  4. Anna says:

    Just as when all car transitions were “standard” we didn’t need a word for a standard transmission, when people are true believing, or true blue Mormons, they don’t bother to call themselves that, because they see it as all there is. They are Mormon. You are either TBM (Mormon, or whatever prophet followers are calling themselves now days) or apostate. Frankly, find what TBMs would call me to be much more offensive than calling someone TBM.

    So, now that there are New Order Mormons, progressive Mormons, Jack Mormons, inactive Mormons, semi active Mormons, liberal Mormons, and post Mormons, how do you suggest that us partial Mormons label Mormons who are still fully in and fully prophet following to differentiate them from all of us half out the door Mormons? This is a serious question. What do you propose?

    Our current prophet is bothered because *SOME* people use the term “Mormon” as a derogatory term. So, he doesn’t want us to use it. But it becomes like the word “cemetery.” We used to call it a grave yard, but that was spooky because that is where dead people are buried. Now “cemetery” is spooky, so it is “Memorial gardens.” Pretty soon “memorial gardens” will become a spooky word and we will have to find another word for where we bury dead people. I agree with Juliet. A rose by any other name would smell as sweet.

    My husband is TBM and I love him to pieces and would never use a term I felt that insulted him. Sure, some people are going to use it as an insult because they think anyone who is loyal to the LDS church is stupid. Those people will use any term you want to call “prophet following believing Mormons” as an insult because they have no respect for any kind of believing Mormon. Changing the term will not change how they use the new term as an insult, any more that not using “Mormon” will convince Evangelicals that we are really Christian.

    A Tiger by another name still has stripes and changing what you call it won’t make people who are terrified of tigers change their minds and think huge striped pussy cats are friendly.

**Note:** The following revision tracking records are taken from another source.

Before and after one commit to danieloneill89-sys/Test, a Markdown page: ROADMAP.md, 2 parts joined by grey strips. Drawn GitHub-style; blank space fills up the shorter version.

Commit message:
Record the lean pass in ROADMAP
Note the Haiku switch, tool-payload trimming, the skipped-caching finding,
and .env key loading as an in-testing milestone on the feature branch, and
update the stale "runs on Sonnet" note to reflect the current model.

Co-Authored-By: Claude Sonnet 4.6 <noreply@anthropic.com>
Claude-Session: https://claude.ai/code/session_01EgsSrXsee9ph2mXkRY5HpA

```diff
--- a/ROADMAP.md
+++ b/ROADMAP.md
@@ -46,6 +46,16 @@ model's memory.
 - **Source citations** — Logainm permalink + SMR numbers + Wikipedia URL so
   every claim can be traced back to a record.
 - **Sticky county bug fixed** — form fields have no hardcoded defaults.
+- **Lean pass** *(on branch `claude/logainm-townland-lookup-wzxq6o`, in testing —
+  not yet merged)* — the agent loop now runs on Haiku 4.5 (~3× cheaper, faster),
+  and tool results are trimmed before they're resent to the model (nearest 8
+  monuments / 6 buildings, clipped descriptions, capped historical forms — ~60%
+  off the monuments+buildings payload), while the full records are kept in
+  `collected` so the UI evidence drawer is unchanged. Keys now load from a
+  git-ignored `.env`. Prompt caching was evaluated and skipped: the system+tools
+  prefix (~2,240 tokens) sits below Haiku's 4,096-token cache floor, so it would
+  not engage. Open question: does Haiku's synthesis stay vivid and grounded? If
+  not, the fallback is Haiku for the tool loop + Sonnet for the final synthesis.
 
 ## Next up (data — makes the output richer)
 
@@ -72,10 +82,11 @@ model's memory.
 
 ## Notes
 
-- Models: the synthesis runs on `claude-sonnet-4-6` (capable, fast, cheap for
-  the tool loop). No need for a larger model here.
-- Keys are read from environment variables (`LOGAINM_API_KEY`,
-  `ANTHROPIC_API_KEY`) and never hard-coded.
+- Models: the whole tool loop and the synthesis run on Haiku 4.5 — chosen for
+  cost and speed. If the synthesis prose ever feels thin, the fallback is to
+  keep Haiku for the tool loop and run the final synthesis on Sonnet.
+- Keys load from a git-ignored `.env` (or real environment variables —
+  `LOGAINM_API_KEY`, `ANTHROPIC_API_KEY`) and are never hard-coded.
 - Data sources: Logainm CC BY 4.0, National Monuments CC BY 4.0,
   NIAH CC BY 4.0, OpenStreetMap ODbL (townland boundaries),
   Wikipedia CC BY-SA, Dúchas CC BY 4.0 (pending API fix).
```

Changing what us “apostates” call TBMs won’t make the haters respect TBMs and it will just take away a term that us half out the door Mormons use to say that people are still fully in. Just like calling “Mormons” members of the restored Church of J. C. of L D S will only confuse people who still want to define us as different than they are.

  5. Anna says:

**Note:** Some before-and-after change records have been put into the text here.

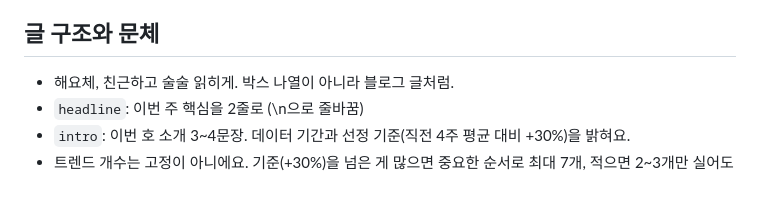
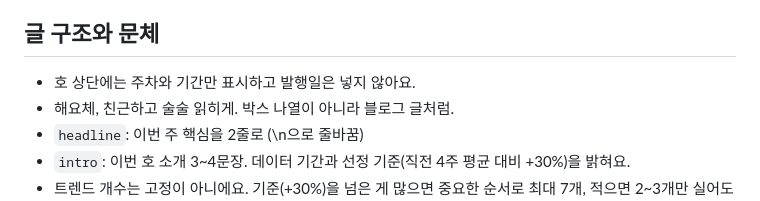
Before and after one commit to dylee-spec/gamecenter, a Markdown page: scripts/weeklip/EDITING.md, the part around the change. Rendered like a GitHub page.

```diff
--- a/scripts/weeklip/EDITING.md
+++ b/scripts/weeklip/EDITING.md
@@ -24,6 +24,7 @@
 - 화장품 광고 금지 표현을 쓰지 않아요: 치료, 치유, 완치, 재생, 처방, 특효, 즉효, 부작용 없음, 기적, 영구적, 의학적, 질병, 주름 제거, 흉터 제거 등. 효능을 단정하지 않아요.
 
 ## 글 구조와 문체
+- 호 상단에는 주차와 기간만 표시하고 발행일은 넣지 않아요.
 - 해요체, 친근하고 술술 읽히게. 박스 나열이 아니라 블로그 글처럼.
 - `headline`: 이번 주 핵심을 2줄로 (\n으로 줄바꿈)
 - `intro`: 이번 호 소개 3~4문장. 데이터 기간과 선정 기준(직전 4주 평균 대비 +30%)을 밝혀요.
```
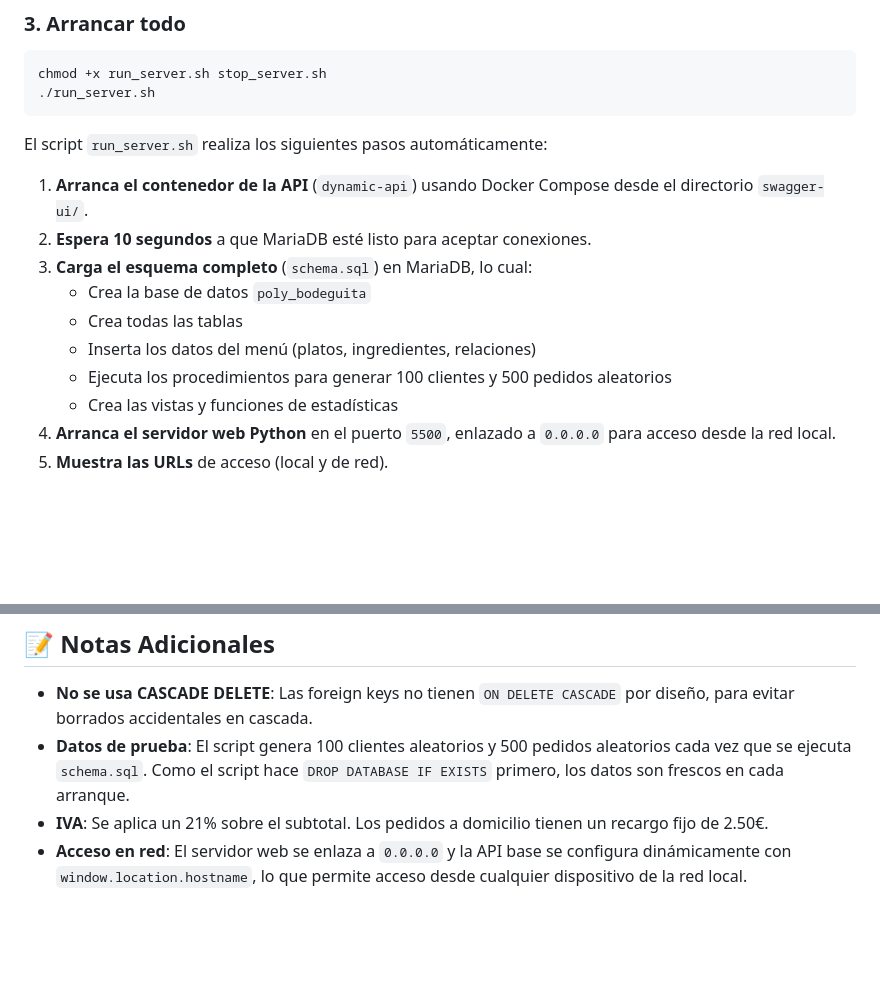
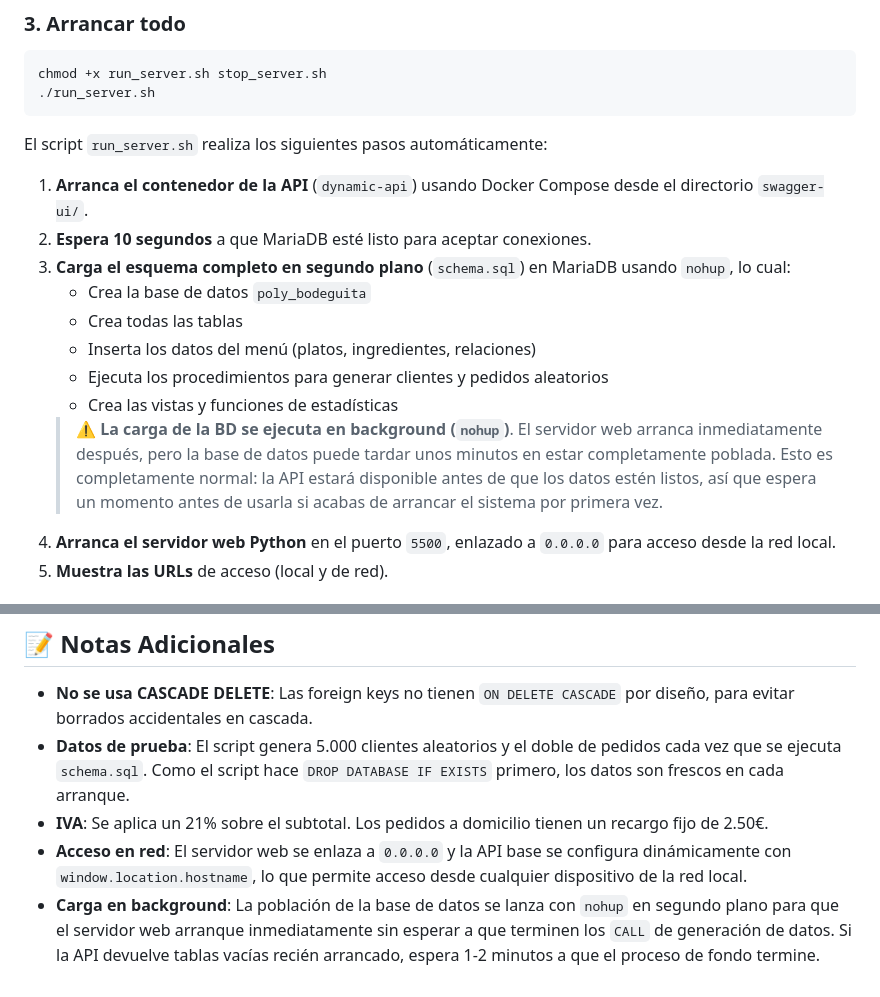
Before and after one commit to cristiangarcia07-ux/poly_bodeguita, a Markdown page: README.md, 2 parts joined by grey strips. GitHub-like rendering; blank space fills up the shorter version.

Commit message:
este esta ahora hecho para que actualize la bbdd en el background con nohup, y te he informado al respecto, con el readme md... si esto funciona, que espero por el amor de dios QUE FUNCIONE, tenemos ya esto

```diff
--- a/README.md
+++ b/README.md
@@ -129,12 +129,13 @@ El script `run_server.sh` realiza los siguientes pasos automáticamente:
 
 1. **Arranca el contenedor de la API** (`dynamic-api`) usando Docker Compose desde el directorio `swagger-ui/`.
 2. **Espera 10 segundos** a que MariaDB esté listo para aceptar conexiones.
-3. **Carga el esquema completo** (`schema.sql`) en MariaDB, lo cual:
+3. **Carga el esquema completo en segundo plano** (`schema.sql`) en MariaDB usando `nohup`, lo cual:
    - Crea la base de datos `poly_bodeguita`
    - Crea todas las tablas
    - Inserta los datos del menú (platos, ingredientes, relaciones)
-   - Ejecuta los procedimientos para generar 100 clientes y 500 pedidos aleatorios
+   - Ejecuta los procedimientos para generar clientes y pedidos aleatorios
    - Crea las vistas y funciones de estadísticas
+   > ⚠️ **La carga de la BD se ejecuta en background (`nohup`)**. El servidor web arranca inmediatamente después, pero la base de datos puede tardar unos minutos en estar completamente poblada. Esto es completamente normal: la API estará disponible antes de que los datos estén listos, así que espera un momento antes de usarla si acabas de arrancar el sistema por primera vez.
 4. **Arranca el servidor web Python** en el puerto `5500`, enlazado a `0.0.0.0` para acceso desde la red local.
 5. **Muestra las URLs** de acceso (local y de red).
 
@@ -520,6 +521,7 @@ Este script:
 ## 📝 Notas Adicionales
 
 - **No se usa CASCADE DELETE**: Las foreign keys no tienen `ON DELETE CASCADE` por diseño, para evitar borrados accidentales en cascada.
-- **Datos de prueba**: El script genera 100 clientes aleatorios y 500 pedidos aleatorios cada vez que se ejecuta `schema.sql`. Como el script hace `DROP DATABASE IF EXISTS` primero, los datos son frescos en cada arranque.
+- **Datos de prueba**: El script genera 5.000 clientes aleatorios y el doble de pedidos cada vez que se ejecuta `schema.sql`. Como el script hace `DROP DATABASE IF EXISTS` primero, los datos son frescos en cada arranque.
 - **IVA**: Se aplica un 21% sobre el subtotal. Los pedidos a domicilio tienen un recargo fijo de 2.50€.
 - **Acceso en red**: El servidor web se enlaza a `0.0.0.0` y la API base se configura dinámicamente con `window.location.hostname`, lo que permite acceso desde cualquier dispositivo de la red local.
+- **Carga en background**: La población de la base de datos se lanza con `nohup` en segundo plano para que el servidor web arranque inmediatamente sin esperar a que terminen los `CALL` de generación de datos. Si la API devuelve tablas vacías recién arrancado, espera 1-2 minutos a que el proceso de fondo termine.
```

    Oh, and when my husband is around alternate Mormons, he does call himself TBM to differentiate himself from those of us who are culturally Mormon or semi, kinda Mormon, but no longer fully in.

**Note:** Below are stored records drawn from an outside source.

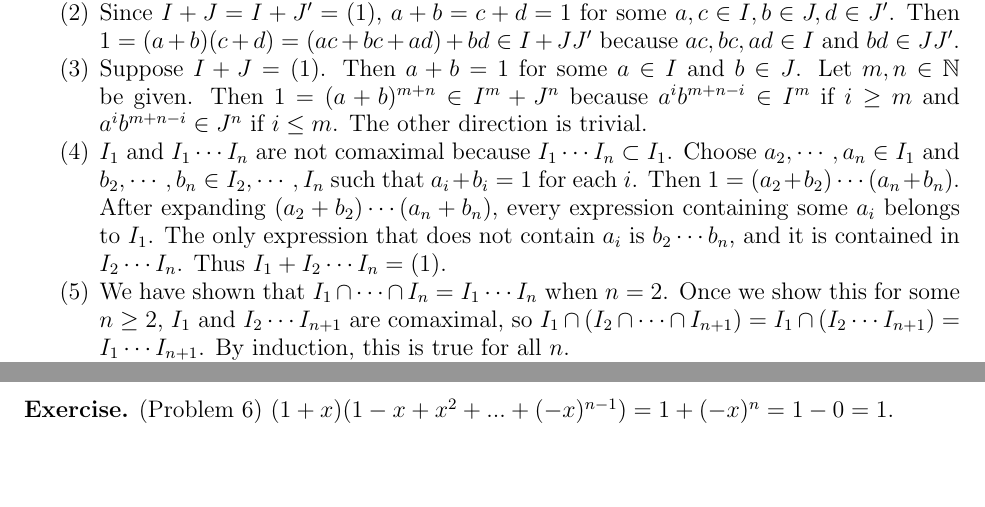
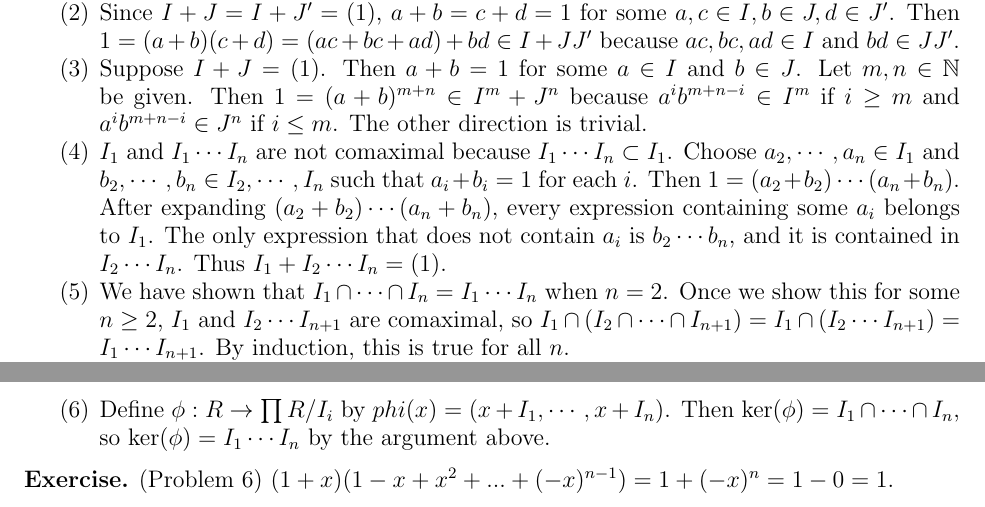
Before and after one commit to hidenori-shinohara/courses, a LaTeX problem sheet (math602/hw1/math602-hw1.tex): two parts of pages 3 and 4 of 4, joined at a grey line, cut so that both start at the same text, the shorter picture padded with empty space. Compiled offline with pdfLaTeX.

Commit message:
Finish 5d

```diff
--- a/math602/hw1/math602-hw1.tex
+++ b/math602/hw1/math602-hw1.tex
@@ -272,6 +272,9 @@
       We have shown that $I_1 \cap \cdots \cap I_n = I_1 \cdots I_n$ when $n = 2$.
       Once we show this for some $n \geq 2$, $I_1$ and $I_2 \cdots I_{n + 1}$ are comaximal, so $I_1 \cap (I_2 \cap \cdots \cap I_{n + 1}) = I_1 \cap (I_2 \cdots I_{n + 1}) = I_1 \cdots I_{n + 1}$.
       By induction, this is true for all $n$.
+    \item
+      Define $\phi: R \rightarrow \prod R / I_i$ by $phi(x) = (x + I_1, \cdots, x + I_n)$.
+      Then $\ker(\phi) = I_1 \cap \cdots \cap I_n$, so $\ker(\phi) = I_1 \cdots I_n$ by the argument above.
   \end{enumerate}
 \end{exer}
 
```
Also changed, not shown: math602/hw1/math602-hw1.pdf.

  6. On social media, some people have called me out for Question 1, which they see as disrespectful to marginalized genders/sexual orientations. I appreciate that feedback, and acknowledge and apologize for my blind spot as a cis hetero woman in that regard. What I was thinking of when I wrote the post was not related to gender identification at all, but to my work with religious activists from a variety of faith communities which requires me to learn how people choose to be identified religiously instead of labeling them. But again, I am sure that if it weren’t for my blind spot as a cis hetero woman, I would have foreseen that I should have phrased that differently.

    I would like to reiterate that while I am advising against the use of the term TBM in this post, I do not see the use of the word TBM to be as serious an offense as the persecution of marginalized communities, and that is one of the reasons why I stated that I do not find it necessary to try to stop others from saying it.

  7. Now I just want to know which kind of church member I am. Anyone have a Buzzfeed quiz I can take??

  8. Evangelina Voz says:

    What a very thought producing post. Thank you! I feel every single point and comment here has merit. I agree I can be a bit more respectful in how I talk about orthodox members, but also agree that they do use the offensive label apostate for anyone who disagrees with them and that is so very hateful and judgemental that TBM IS generous in comparison.

Leave a Reply

This site uses Akismet to reduce spam. Learn how your comment data is processed.